- C. K. Chen, J. J. Yan, T. L. Liao, and M. L. Hung, “Chaos suppression of generalized lorenz system: adaptive fuzzy sliding mode control approach,” in Proceedings of the IEEE Conference on Soft Computing on Industrial Applications (SMCia'08), pp. 318–321, June 2008.
- I. Pehlivan and Y. Uyaroǧlu, “A new chaotic attractor from general Lorenz system family and its electronic experimental implementation,” Turkish Journal of Electrical Engineering and Computer Sciences, vol. 18, no. 2, pp. 171–184, 2010.
- D. S. Lehrman, “A critique of Konrad Lorenz's theory of instinctive behavior,” The Quarterly Review of Biology, vol. 28, no. 4, pp. 337–363, 1953.
- M. Li and W. Zhao, “Visiting power laws in cyber-physical networking systems,” Mathematical Problems in Engineering, vol. 2012, Article ID 302786, 13 pages, 2012.
- M. Li, C. Cattani, and S. Y. Chen, “Viewing sea level by a one-dimensional random function with long memory,” Mathematical Problems in Engineering, vol. 2011, Article ID 654284, 13 pages, 2011.
- Q. H. Alsafasfeh and M. S. Al-Arni, “New chaotic behavior from lorenz and rossler systems and its electronic circuit implementation,” Circuits and Systems, vol. 2, pp. 101–105, 2011.
- A. M. Al-Roumy, “The study of a new lorenz-like model,” Journal of Basrah Researches, vol. 37, no. 3 A, 2011.
- M. Moghtadaei and M. R. H. Golpayegani, “Complex dynamic behaviors of the complex Lorenz system,” Scientia Iranica, vol. 19, no. 3, pp. 733–738, 2012.
- A. K. Kaw, E. E. Kalu, and D. Ngyen, Numerical Methods with Applications, 1st edition, 2008, http://numericalmethods.eng.usf.edu/topics/textbook_index.html.
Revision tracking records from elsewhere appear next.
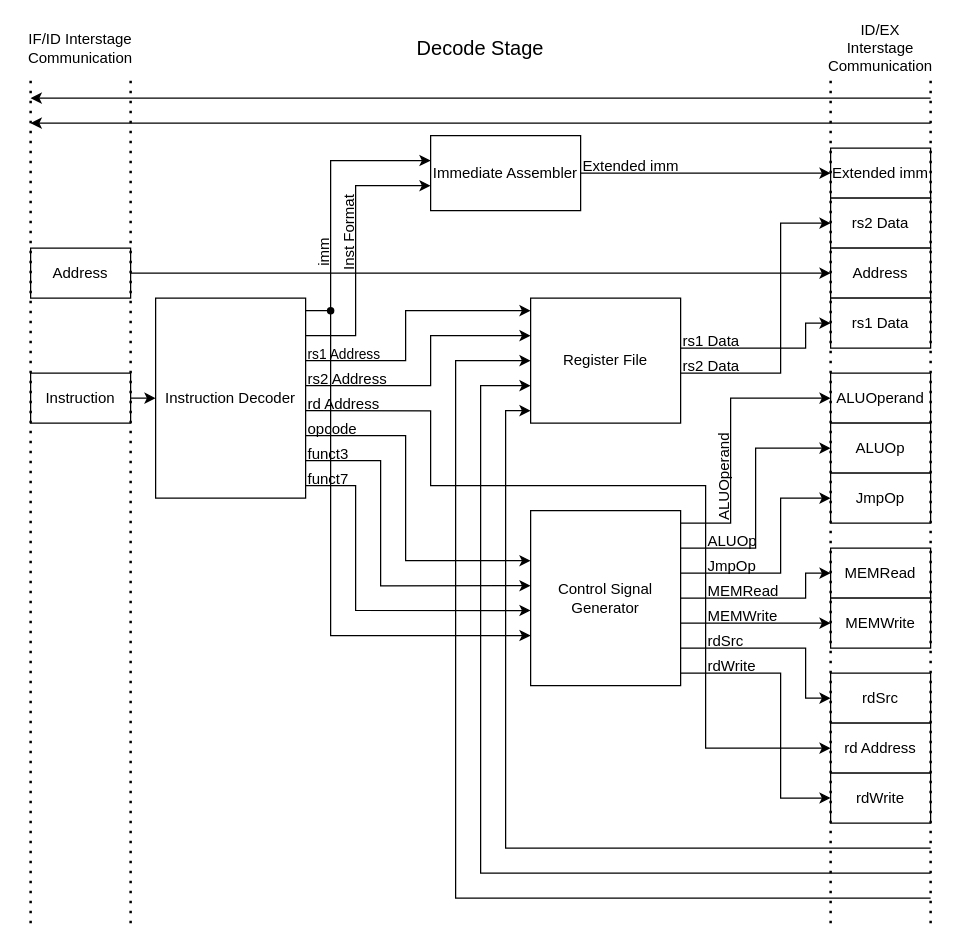
The draw.io diagram page "Decode Stage" (3 of 6) of docs/imgs/microarchitecture/datapath.drawio in WachirawichN/C0-CPU, before the edit. Source tidied: cells renumbered, new cells numbered last; positions are measured from the earlier drawing's top-left corner, leaving out a move shared by most shapes. Both pictures are drawn from the tidied source at 125%, with x=0, y=0 at pixel (30, 22).
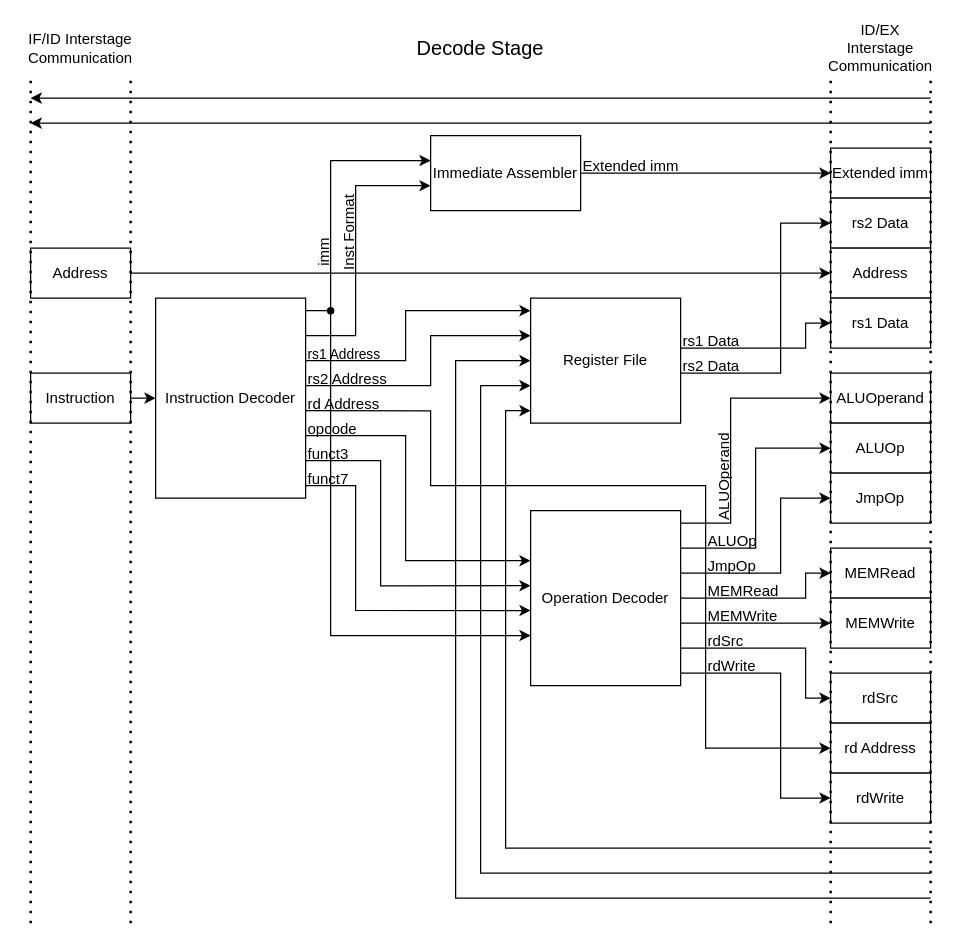
The same page after the edit.

Change to the diagram source:
```diff
@@
-    <mxCell id="3" value="Control Signal Generator" style="rounded=0;whiteSpace=wrap;html=1;" parent="1" vertex="1">
+    <mxCell id="3" value="Operation Decoder" style="rounded=0;whiteSpace=wrap;html=1;" parent="1" vertex="1">
       <mxGeometry x="400" y="390" width="120" height="140" as="geometry" />
     </mxCell>
```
- R. G. Lyons, Understanding Digital Signal Processing, Prentice Hall PTR, 2004.